TASK BRIEF — If a line in the following entries contains the string "不产生另一个应用候选", it counts toward the total; report only that total.

■ ■ ■ ■

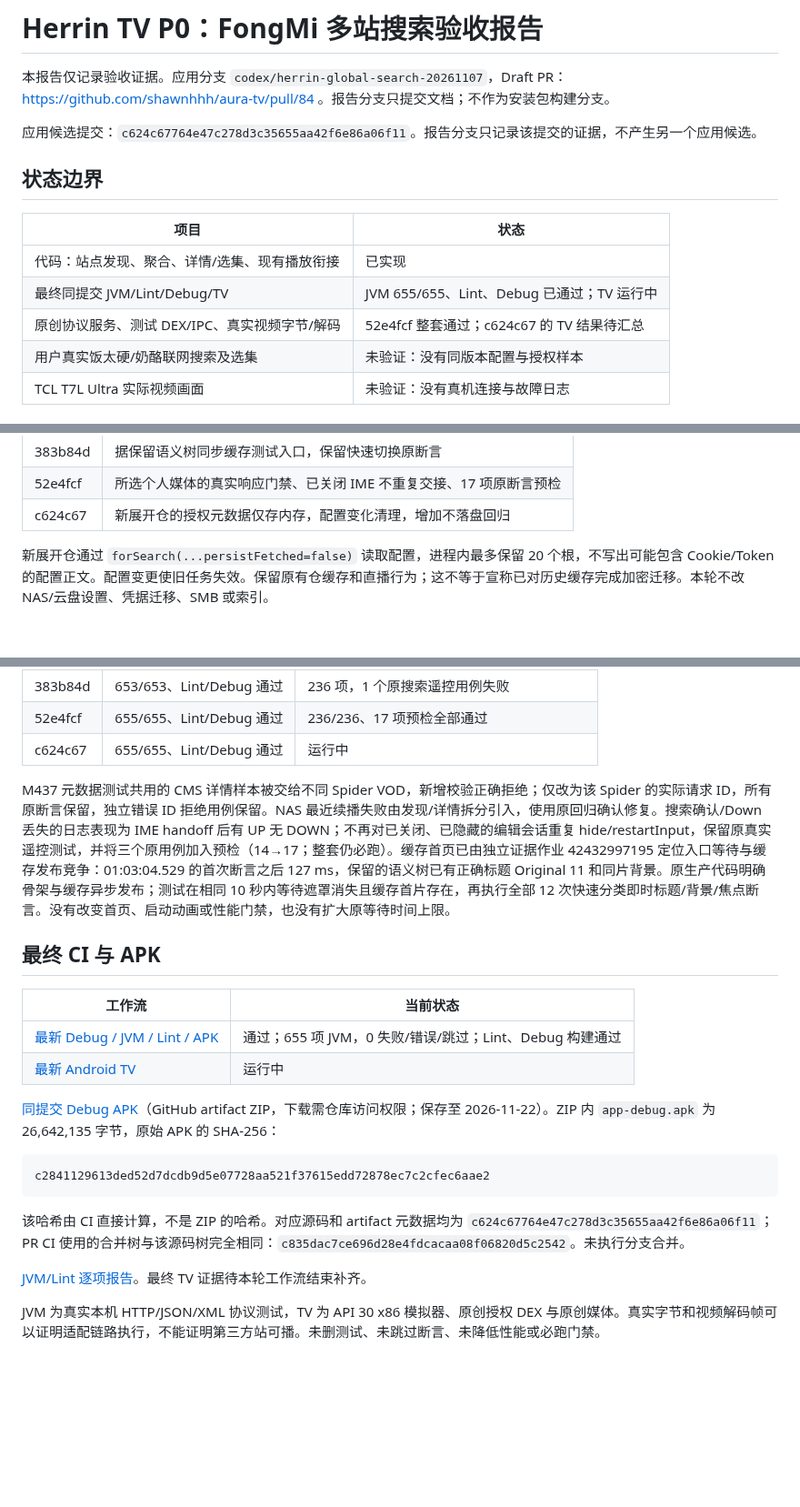
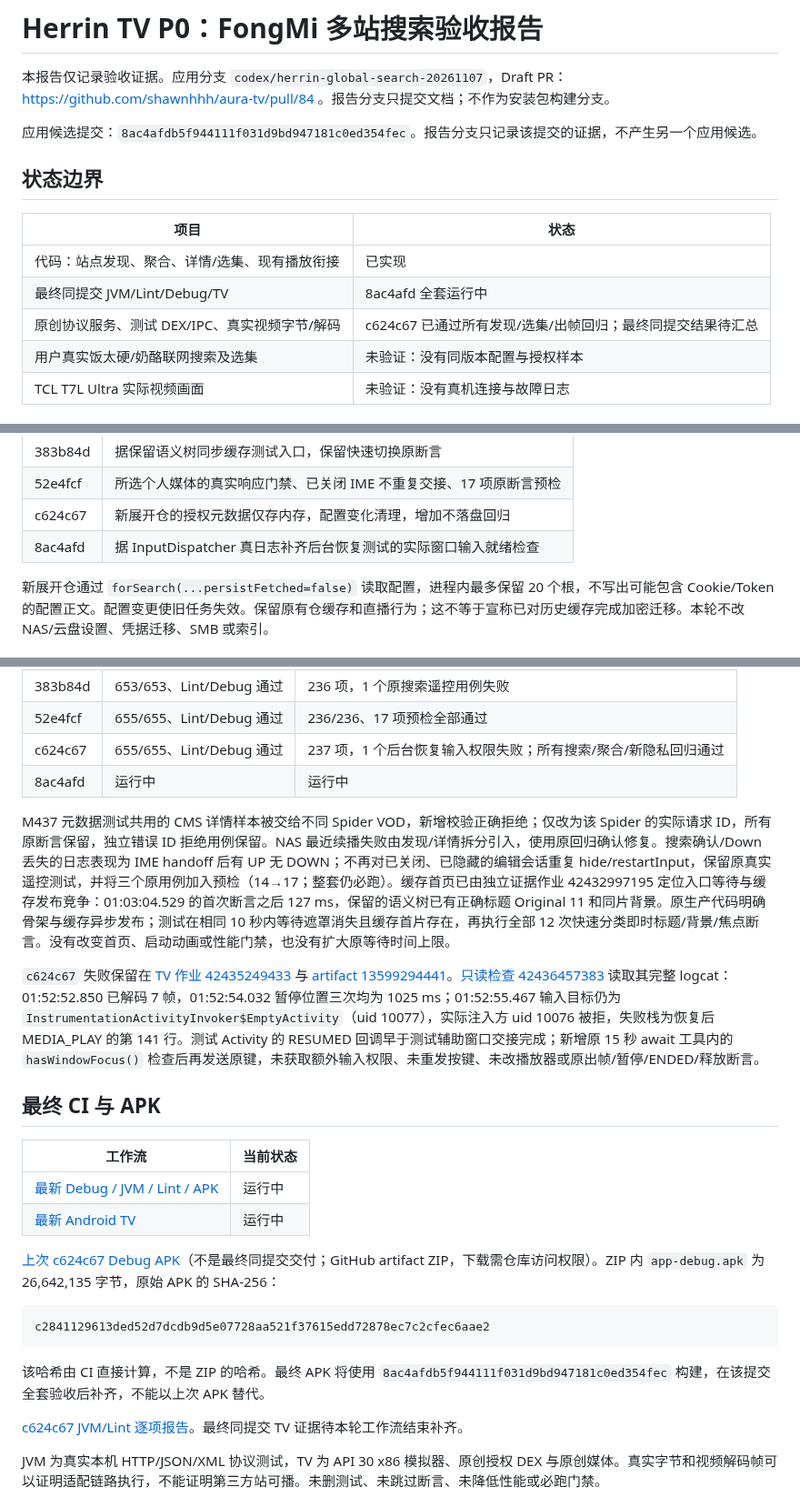
Before and after one commit to shawnhhh/aura-tv, a Markdown page: docs/P0_FONGMI_DISCOVERY_FINAL_20261108_ZH.md, 3 parts joined by grey strips. Shown at 91% size. GitHub-like rendering; blank space fills up the shorter version.

Commit message:
docs: retain decoder input failure evidence and final rerun checkpoint

````diff
--- a/docs/P0_FONGMI_DISCOVERY_FINAL_20261108_ZH.md
+++ b/docs/P0_FONGMI_DISCOVERY_FINAL_20261108_ZH.md
@@ -2,15 +2,15 @@
 
 本报告仅记录验收证据。应用分支 `codex/herrin-global-search-20261107`，Draft PR：https://github.com/shawnhhh/aura-tv/pull/84 。报告分支只提交文档；不作为安装包构建分支。
 
-应用候选提交：`c624c67764e47c278d3c35655aa42f6e86a06f11`。报告分支只记录该提交的证据，不产生另一个应用候选。
+应用候选提交：`8ac4afdb5f944111f031d9bd947181c0ed354fec`。报告分支只记录该提交的证据，不产生另一个应用候选。
 
 ## 状态边界
 
 | 项目 | 状态 |
 |---|---|
 | 代码：站点发现、聚合、详情/选集、现有播放衔接 | 已实现 |
-| 最终同提交 JVM/Lint/Debug/TV | JVM 655/655、Lint、Debug 已通过；TV 运行中 |
-| 原创协议服务、测试 DEX/IPC、真实视频字节/解码 | 52e4fcf 整套通过；c624c67 的 TV 结果待汇总 |
+| 最终同提交 JVM/Lint/Debug/TV | 8ac4afd 全套运行中 |
+| 原创协议服务、测试 DEX/IPC、真实视频字节/解码 | c624c67 已通过所有发现/选集/出帧回归；最终同提交结果待汇总 |
 | 用户真实饭太硬/奶酪联网搜索及选集 | 未验证：没有同版本配置与授权样本 |
 | TCL T7L Ultra 实际视频画面 | 未验证：没有真机连接与故障日志 |
 
@@ -55,6 +55,7 @@
 | 383b84d | 据保留语义树同步缓存测试入口，保留快速切换原断言 |
 | 52e4fcf | 所选个人媒体的真实响应门禁、已关闭 IME 不重复交接、17 项原断言预检 |
 | c624c67 | 新展开仓的授权元数据仅存内存，配置变化清理，增加不落盘回归 |
+| 8ac4afd | 据 InputDispatcher 真日志补齐后台恢复测试的实际窗口输入就绪检查 |
 
 新展开仓通过 `forSearch(...persistFetched=false)` 读取配置，进程内最多保留 20 个根，不写出可能包含 Cookie/Token 的配置正文。配置变更使旧任务失效。保留原有仓缓存和直播行为；这不等于宣称已对历史缓存完成加密迁移。本轮不改 NAS/云盘设置、凭据迁移、SMB 或索引。
 
@@ -72,26 +73,29 @@
 | c5ef16c | 653/653、Lint/Debug 通过 | 236 项，3 搜索遥控失败；原生 XML 回归通过 |
 | 383b84d | 653/653、Lint/Debug 通过 | 236 项，1 个原搜索遥控用例失败 |
 | 52e4fcf | 655/655、Lint/Debug 通过 | 236/236、17 项预检全部通过 |
-| c624c67 | 655/655、Lint/Debug 通过 | 运行中 |
+| c624c67 | 655/655、Lint/Debug 通过 | 237 项，1 个后台恢复输入权限失败；所有搜索/聚合/新隐私回归通过 |
+| 8ac4afd | 运行中 | 运行中 |
 
 M437 元数据测试共用的 CMS 详情样本被交给不同 Spider VOD，新增校验正确拒绝；仅改为该 Spider 的实际请求 ID，所有原断言保留，独立错误 ID 拒绝用例保留。NAS 最近续播失败由发现/详情拆分引入，使用原回归确认修复。搜索确认/Down 丢失的日志表现为 IME handoff 后有 UP 无 DOWN；不再对已关闭、已隐藏的编辑会话重复 hide/restartInput，保留原真实遥控测试，并将三个原用例加入预检（14→17；整套仍必跑）。缓存首页已由独立证据作业 42432997195 定位入口等待与缓存发布竞争：01:03:04.529 的首次断言之后 127 ms，保留的语义树已有正确标题 Original 11 和同片背景。原生产代码明确骨架与缓存异步发布；测试在相同 10 秒内等待遮罩消失且缓存首片存在，再执行全部 12 次快速分类即时标题/背景/焦点断言。没有改变首页、启动动画或性能门禁，也没有扩大原等待时间上限。
+
+`c624c67` 失败保留在 [TV 作业 42435249433](https://github.com/shawnhhh/aura-tv/actions/runs/42435249433) 与 [artifact 13599294441](https://github.com/shawnhhh/aura-tv/actions/runs/42435249433/artifacts/13599294441)。[只读检查 42436457383](https://github.com/shawnhhh/aura-tv/actions/runs/42436457383) 读取其完整 logcat：01:52:52.850 已解码 7 帧，01:52:54.032 暂停位置三次均为 1025 ms；01:52:55.467 输入目标仍为 `InstrumentationActivityInvoker$EmptyActivity`（uid 10077），实际注入方 uid 10076 被拒，失败栈为恢复后 MEDIA_PLAY 的第 141 行。测试 Activity 的 RESUMED 回调早于测试辅助窗口交接完成；新增原 15 秒 await 工具内的 `hasWindowFocus()` 检查后再发送原键，未获取额外输入权限、未重发按键、未改播放器或原出帧/暂停/ENDED/释放断言。
 
 ## 最终 CI 与 APK
 
 | 工作流 | 当前状态 |
 |---|---|
-| [最新 Debug / JVM / Lint / APK](https://github.com/shawnhhh/aura-tv/actions/runs/42435249428) | 通过；655 项 JVM，0 失败/错误/跳过；Lint、Debug 构建通过 |
-| [最新 Android TV](https://github.com/shawnhhh/aura-tv/actions/runs/42435249433) | 运行中 |
+| [最新 Debug / JVM / Lint / APK](https://github.com/shawnhhh/aura-tv/actions/runs/42436598399) | 运行中 |
+| [最新 Android TV](https://github.com/shawnhhh/aura-tv/actions/runs/42436598370) | 运行中 |
 
-[同提交 Debug APK](https://github.com/shawnhhh/aura-tv/actions/runs/42435249428/artifacts/13599875238)（GitHub artifact ZIP，下载需仓库访问权限；保存至 2026-11-22）。ZIP 内 `app-debug.apk` 为 26,642,135 字节，原始 APK 的 SHA-256：
+[上次 c624c67 Debug APK](https://github.com/shawnhhh/aura-tv/actions/runs/42435249428/artifacts/13599875238)（不是最终同提交交付；GitHub artifact ZIP，下载需仓库访问权限）。ZIP 内 `app-debug.apk` 为 26,642,135 字节，原始 APK 的 SHA-256：
 
 ```text
 c2841129613ded52d7dcdb9d5e07728aa521f37615edd72878ec7c2cfec6aae2
 ```
 
-该哈希由 CI 直接计算，不是 ZIP 的哈希。对应源码和 artifact 元数据均为 `c624c67764e47c278d3c35655aa42f6e86a06f11`；PR CI 使用的合并树与该源码树完全相同：`c835dac7ce696d28e4fdcacaa08f06820d5c2542`。未执行分支合并。
+该哈希由 CI 直接计算，不是 ZIP 的哈希。最终 APK 将使用 `8ac4afdb5f944111f031d9bd947181c0ed354fec` 构建，在该提交全套验收后补齐，不能以上次 APK 替代。
 
-[JVM/Lint 逐项报告](https://github.com/shawnhhh/aura-tv/actions/runs/42435249428/artifacts/13598599932)。最终 TV 证据待本轮工作流结束补齐。
+[c624c67 JVM/Lint 逐项报告](https://github.com/shawnhhh/aura-tv/actions/runs/42435249428/artifacts/13598599932)。最终同提交 TV 证据待本轮工作流结束补齐。
 
 JVM 为真实本机 HTTP/JSON/XML 协议测试，TV 为 API 30 x86 模拟器、原创授权 DEX 与原创媒体。真实字节和视频解码帧可以证明适配链路执行，不能证明第三方站可播。未删测试、未跳过断言、未降低性能或必跑门禁。
 
````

■ ■ ■ ■

WRITTEN ANSWER — 2